Good example

bird.count <- bird.mvments$counts Bad example bird.count = bird.mvments$counts

Line length

The maximum line length should be 80 characters. This fits comfortable on a printed page with a reasonably sized font. If you find yourself running out of space, you may need to condense some of the work into a separate function.

This is how long 80 characters is. Try not to type more than 80 on a single line.

Spacing

Place spaces around all binary operators (=, +, -, <-, ==, ! = ), the exception to this is colons (:) and commas(,). Just like regular English, always put a space after a comma and never before.

Good examples

bird.mvments[which(bird.mvments == max(bird.mvments)), ]

bird.var <- bird.mvments[, 4:10]

bird.mvments[which(bird.mvments==max(bird.mvments)),]  # spaces needed between operators and after comma.

bird.var <- bird.mvments[ ,4 : 10]  # space goes after comma not before, remove space around :.

bird.var<-bird.mvments[, 4:10]  # space needed around <-. 

Place a space before parentheses, except in a function call. Do not place space around code within parentheses or square brackets except after a comma.

Good examples

for (i in 1:20) {
bird.means[[i]] <- mean(bird.mvments$bird.count[[i]]) } mean(bird.mvments$bird.count)

bird.mvments[2, ]

for(i in 1:20) {  # space needed betwen for and (i in 1:20).
bird.means[[i]] <- mean (bird.mvments$bird.count[[i]]) # remove space after mean. } mean( bird.mvments$bird.count )  # remove space around code.

bird.mvments[2,]  # needs a space after comma. 

Curley braces

Curly braces are used in loops and to set up logical conditions. An opening curly brace should never go on its own line and should always be followed by a new line.
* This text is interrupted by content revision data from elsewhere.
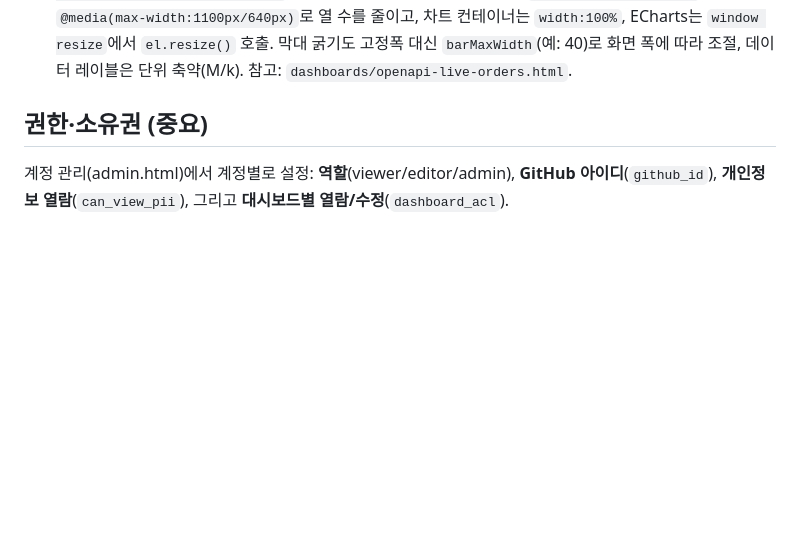
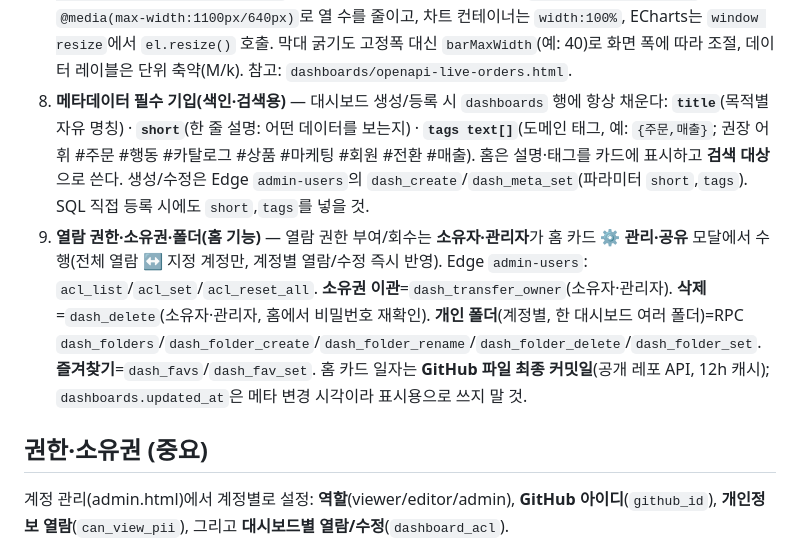
Before and after one commit to MUSTIT-AI/mustit-data-portal-dashboards, a Markdown page: CLAUDE.md, the part around the change. Rendered like a GitHub page; blank space fills up the shorter version.

Commit message:
docs(dashboards): 메타데이터 규칙(제목·설명·태그) + 권한/소유권/폴더 운영 지침 추가
Co-Authored-By: Claude Opus 4.8 <noreply@anthropic.com>

```diff
--- a/CLAUDE.md
+++ b/CLAUDE.md
@@ -96,6 +96,8 @@
 5. **필터는 항상 복수 선택 가능하게** — 단일 `<select>` 금지, **체크박스 드롭다운(다중선택)** 으로 구현. 미선택=전체, 선택 시 서버에 배열로 전달해 `in` 필터. 참고 구현: `dashboards/openapi-live-orders.html`의 `.ms` 멀티셀렉트(buildFilters/getFilters). 결제수단은 **외부결제 vs 중개거래(그 외 전부)** 2버킷으로 집계·필터(Edge `openapi-orders`의 payBucket).
 6. **파비콘·타이틀 통일** — 모든 페이지 `<head>`에 `<link rel="icon" type="image/svg+xml" href="favicon.svg">`(루트) 또는 `../favicon.svg`(dashboards/). 브라우저 탭 제목은 **`Data Portal - {대시보드명}`** 으로 — `setupTopbar`에서 `document.title="Data Portal - "+(cur.title||FILE)` 동적 설정.
 7. **전체 폭 사용 + 반응형(필수)** — 본문은 **화면 너비 100%** 로 쓴다(`max-width` 고정 금지, `.wrap{max-width:100%;padding:14px 20px}`). 레이아웃은 **반응형**: 차트 그리드는 `grid-template-columns` + `@media(max-width:1100px/640px)`로 열 수를 줄이고, 차트 컨테이너는 `width:100%`, ECharts는 `window resize`에서 `el.resize()` 호출. 막대 굵기도 고정폭 대신 `barMaxWidth`(예: 40)로 화면 폭에 따라 조절, 데이터 레이블은 단위 축약(M/k). 참고: `dashboards/openapi-live-orders.html`.
+8. **메타데이터 필수 기입(색인·검색용)** — 대시보드 생성/등록 시 `dashboards` 행에 항상 채운다: **`title`**(목적별 자유 명칭) · **`short`**(한 줄 설명: 어떤 데이터를 보는지) · **`tags text[]`**(도메인 태그, 예: `{주문,매출}`; 권장 어휘 #주문 #행동 #카탈로그 #상품 #마케팅 #회원 #전환 #매출). 홈은 설명·태그를 카드에 표시하고 **검색 대상**으로 쓴다. 생성/수정은 Edge `admin-users`의 `dash_create`/`dash_meta_set`(파라미터 `short`,`tags`). SQL 직접 등록 시에도 `short`,`tags`를 넣을 것.
+9. **열람 권한·소유권·폴더(홈 기능)** — 열람 권한 부여/회수는 **소유자·관리자**가 홈 카드 **⚙️ 관리·공유** 모달에서 수행(전체 열람 ↔ 지정 계정만, 계정별 열람/수정 즉시 반영). Edge `admin-users`: `acl_list`/`acl_set`/`acl_reset_all`. **소유권 이관**=`dash_transfer_owner`(소유자·관리자). **삭제**=`dash_delete`(소유자·관리자, 홈에서 비밀번호 재확인). **개인 폴더**(계정별, 한 대시보드 여러 폴더)=RPC `dash_folders`/`dash_folder_create`/`dash_folder_rename`/`dash_folder_delete`/`dash_folder_set`. **즐겨찾기**=`dash_favs`/`dash_fav_set`. 홈 카드 일자는 **GitHub 파일 최종 커밋일**(공개 레포 API, 12h 캐시); `dashboards.updated_at`은 메타 변경 시각이라 표시용으로 쓰지 말 것.
 
 ## 권한·소유권 (중요)
 계정 관리(admin.html)에서 계정별로 설정: **역할**(viewer/editor/admin), **GitHub 아이디**(`github_id`), **개인정보 열람**(`can_view_pii`), 그리고 **대시보드별 열람/수정**(`dashboard_acl`).
```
A closing curly brace should always go on its own line, unless followed by else, which should be contained within outward facing curly braces >}else{. Always indent the code within curly braces.

Good examples
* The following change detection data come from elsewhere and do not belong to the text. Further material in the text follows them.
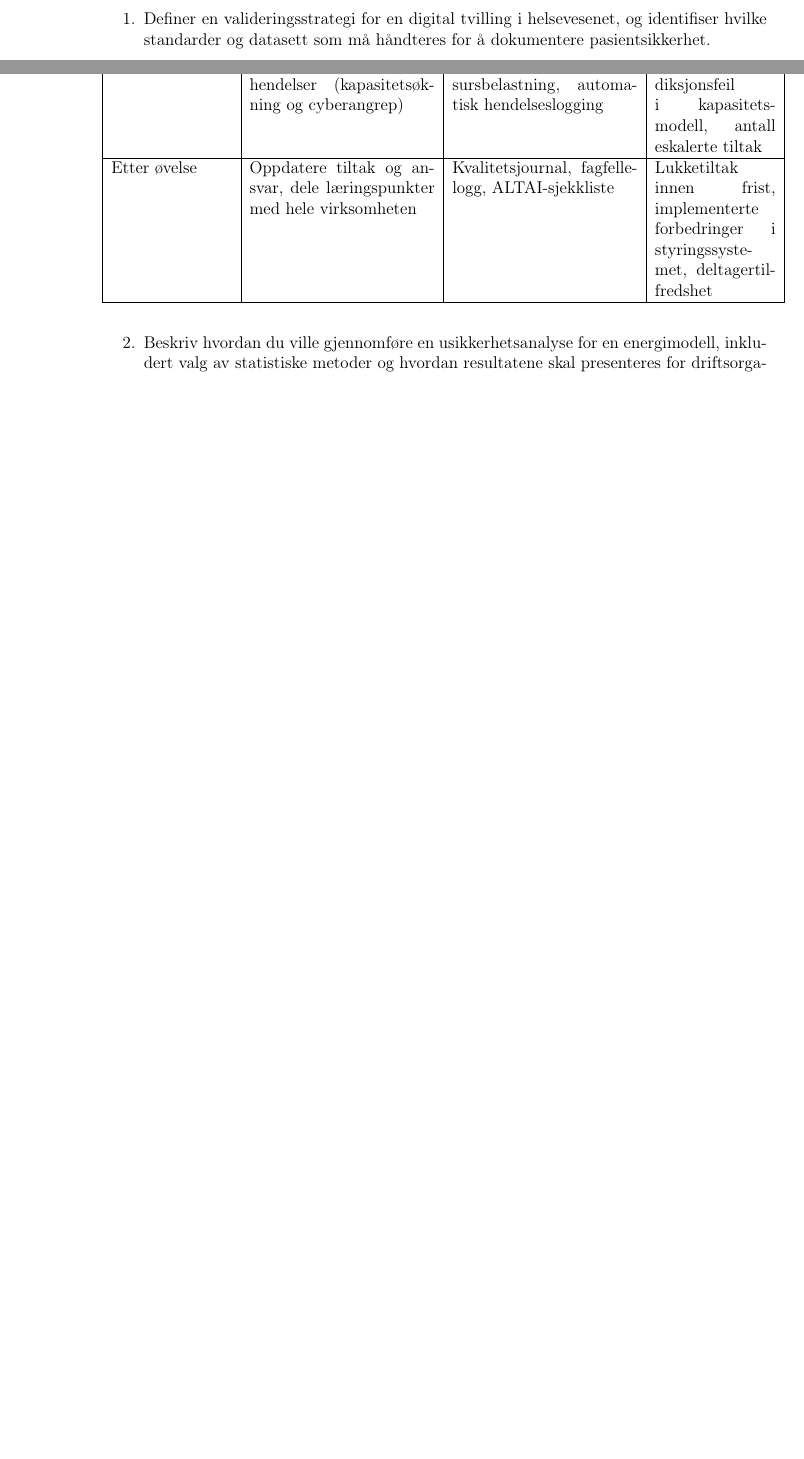
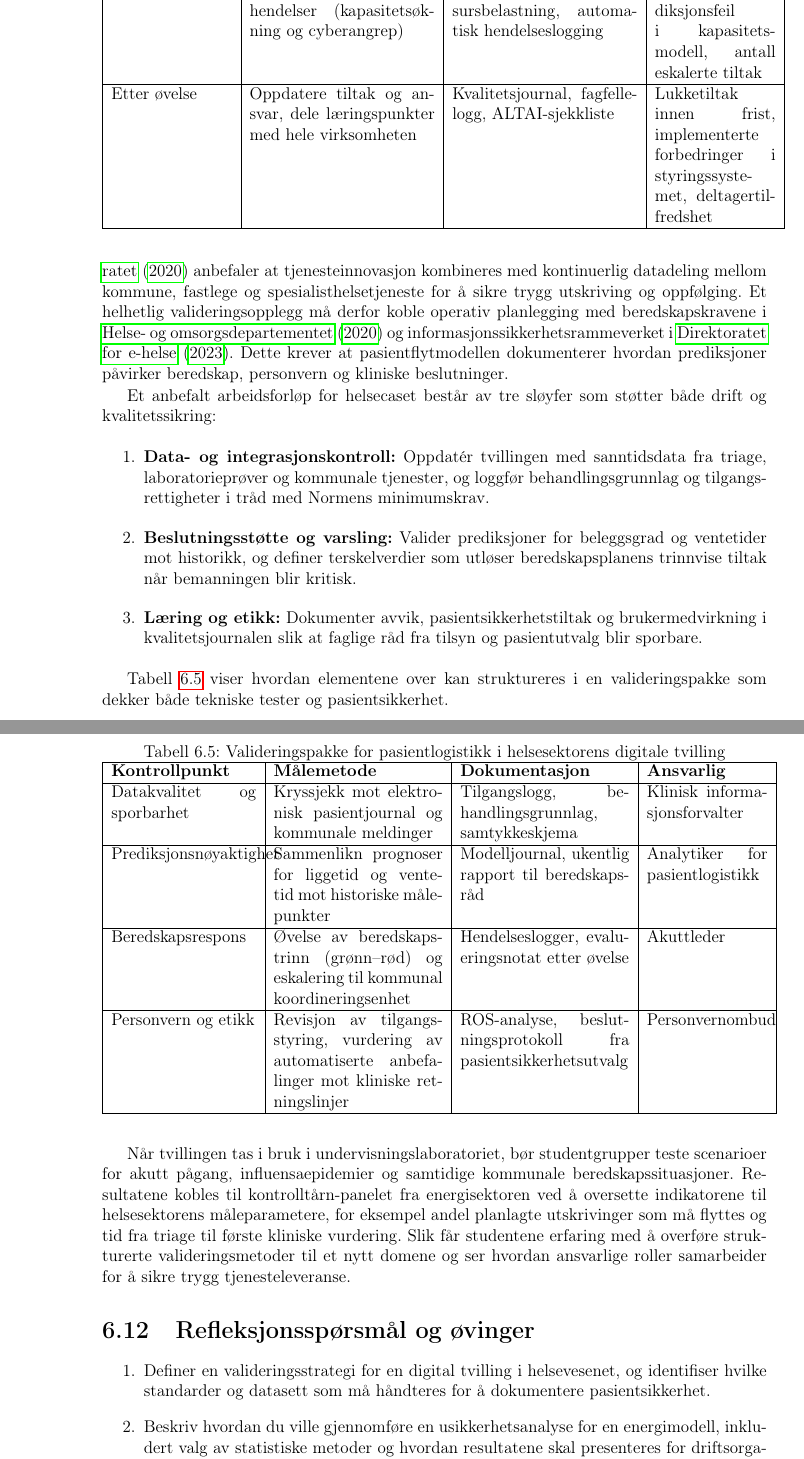
Before and after one commit to Nettking/roborepo, a LaTeX thesis (books/digitaltvilling_masterbok/main.tex, which reads books/digitaltvilling_masterbok/chapters/kapittel06-validering.tex): two parts of pages 72 and 73 of 142 before the commit and two parts of pages 73 and 74 of 142 after it, joined at a grey line, cut so that both start at the same text, the shorter picture padded with empty space. Compiled offline with pdfLaTeX.

Commit message:
DT-24: Utvid pasientlogistikk-case i kapittel 6

```diff
--- a/books/digitaltvilling_masterbok/chapters/kapittel06-validering.tex
+++ b/books/digitaltvilling_masterbok/chapters/kapittel06-validering.tex
@@ -189,6 +189,39 @@ Tabell~\ref{tab:helseberedskap} viser hvordan en beredskapssimulering kan strukt
 
 For undervisning anbefales det å kombinere beredskapssimuleringen med laboratorieøvelsen over. Studentgrupper kan få tildelt ulike roller (beredskapsleder, klinikksjef, IKT-sikkerhetsansvarlig) og bruke tabellen som sjekkliste for hvordan tvillingens data skal brukes i hver fase. Resultatene synliggjør sammenhengen mellom modellkvalitet, regulatorisk etterlevelse og pasientsikkerhet, og bygger bro til helsesektorcaset i Kapittel~8.
 
+\section{Helsesektor-case: pasientlogistikk og beredskap}
+Sykehus og kommunale akuttmottak bruker i økende grad digitale tvillinger for å balansere sengekapasitet, personell og logistikk når innleggelser varierer gjennom døgnet. \citet{helsedir2020dho} anbefaler at tjenesteinnovasjon kombineres med kontinuerlig datadeling mellom kommune, fastlege og spesialisthelsetjeneste for å sikre trygg utskriving og oppfølging. Et helhetlig valideringsopplegg må derfor koble operativ planlegging med beredskapskravene i \citet{hod2020beredskap} og informasjonssikkerhetsrammeverket i \citet{norm2023}. Dette krever at pasientflytmodellen dokumenterer hvordan prediksjoner påvirker beredskap, personvern og kliniske beslutninger.
+
+Et anbefalt arbeidsforløp for helsecaset består av tre sløyfer som støtter både drift og kvalitetssikring:
+\begin{enumerate}
+    \item \textbf{Data- og integrasjonskontroll:} Oppdatér tvillingen med sanntidsdata fra triage, laboratorieprøver og kommunale tjenester, og loggfør behandlingsgrunnlag og tilgangsrettigheter i tråd med Normens minimumskrav.
+    \item \textbf{Beslutningsstøtte og varsling:} Valider prediksjoner for beleggsgrad og ventetider mot historikk, og definer terskelverdier som utløser beredskapsplanens trinnvise tiltak når bemanningen blir kritisk.
+    \item \textbf{Læring og etikk:} Dokumenter avvik, pasientsikkerhetstiltak og brukermedvirkning i kvalitetsjournalen slik at faglige råd fra tilsyn og pasientutvalg blir sporbare.
+\end{enumerate}
+
+Tabell~\ref{tab:helsevalidering} viser hvordan elementene over kan struktureres i en valideringspakke som dekker både tekniske tester og pasientsikkerhet.
+
+\begin{table}[ht]
+    \centering
+    \caption{Valideringspakke for pasientlogistikk i helsesektorens digitale tvilling}
+    \label{tab:helsevalidering}
+    \begin{tabular}{|p{3.6cm}|p{4.2cm}|p{4.2cm}|p{3.0cm}|}
+        \hline
+        \textbf{Kontrollpunkt} & \textbf{Målemetode} & \textbf{Dokumentasjon} & \textbf{Ansvarlig} \\
+        \hline
+        Datakvalitet og sporbarhet & Kryssjekk mot elektronisk pasientjournal og kommunale meldinger & Tilgangslogg, behandlingsgrunnlag, samtykkeskjema & Klinisk informasjonsforvalter \\
+        \hline
+        Prediksjonsnøyaktighet & Sammenlikn prognoser for liggetid og ventetid mot historiske målepunkter & Modelljournal, ukentlig rapport til beredskapsråd & Analytiker for pasientlogistikk \\
+        \hline
+        Beredskapsrespons & Øvelse av beredskapstrinn (grønn–rød) og eskalering til kommunal koordineringsenhet & Hendelseslogger, evalueringsnotat etter øvelse & Akuttleder \\
+        \hline
+        Personvern og etikk & Revisjon av tilgangsstyring, vurdering av automatiserte anbefalinger mot kliniske retningslinjer & ROS-analyse, beslutningsprotokoll fra pasientsikkerhetsutvalg & Personvernombud \\
+        \hline
+    \end{tabular}
+\end{table}
+
+Når tvillingen tas i bruk i undervisningslaboratoriet, bør studentgrupper teste scenarioer for akutt pågang, influensaepidemier og samtidige kommunale beredskapssituasjoner. Resultatene kobles til kontrolltårn-panelet fra energisektoren ved å oversette indikatorene til helsesektorens måleparametere, for eksempel andel planlagte utskrivinger som må flyttes og tid fra triage til første kliniske vurdering. Slik får studentene erfaring med å overføre strukturerte valideringsmetoder til et nytt domene og ser hvordan ansvarlige roller samarbeider for å sikre trygg tjenesteleveranse.
+
 \section{Refleksjonsspørsmål og øvinger}
 \begin{enumerate}
     \item Definer en valideringsstrategi for en digital tvilling i helsevesenet, og identifiser hvilke standarder og datasett som må håndteres for å dokumentere pasientsikkerhet.
```
Also changed, not shown: books/digitaltvilling_masterbok/completed_tasks.md (+1 -0 lines), books/digitaltvilling_masterbok/plan.md (+1 -1 lines), books/digitaltvilling_masterbok/support/oppgavetavle.md (+1 -0 lines), books/digitaltvilling_masterbok/support/referanser.bib (+31 -0 lines), books/digitaltvilling_masterbok/task_queue.md (+1 -0 lines).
for (i in 1:20) {
bird.means[[i]] <- mean(bird.mvments$bird.count[[i]]) } if (y == 0) { log(x) } else { y ^ x } Bad examples for (i in 1:20) { bird.means[[i]] <- mean(bird.mvments$bird.count[[i]])  # opening curly followed by new line
}

for (i in 1:20) {
bird.means[[i]] <- mean(bird.mvmentsbird.count[[i]])} # closing curly needs new line. if (y == 0) { log(x) } else { # inclose else within }{. y ^ x } Indentation Never use tabs or mix tabs and spaces when indenting your code. When indenting, use two spaces, except when using parentheses where you align a new line with the first character within the parenthesis or square brackets. Good examples CalcStandardError <- function (x){ se<-sd(x)/sqrt(length(x)) return(se) } bird.mvments[which(bird.mvmentscounts == max(bird.mvments$counts)), 10:ncols(bird.mvments)] Bad examples CalcStandardError <- function (x){ se<-sd(x)/sqrt(length(x)) # indent two spaces. return(se) } bird.mvments[which(bird.mvments$counts == max(bird.mvments\$counts)),
10:ncols(bird.mvments)]  # align with the square brackets. 

### Further help

You may now be thinking about all the scripts that you have made that need to be be reformatted. As is commonplace in R, someone has created a package to help with this. The formatR package by Yihui Xie has a neat little function called tidy_source(). This isn’t a fix all, but can go a long way in making horrible scripts look legible. See An introduction to format R or type ?tidy_source() for details on how to use this package.
## [1] "Thu May 12 12:01:53 2016"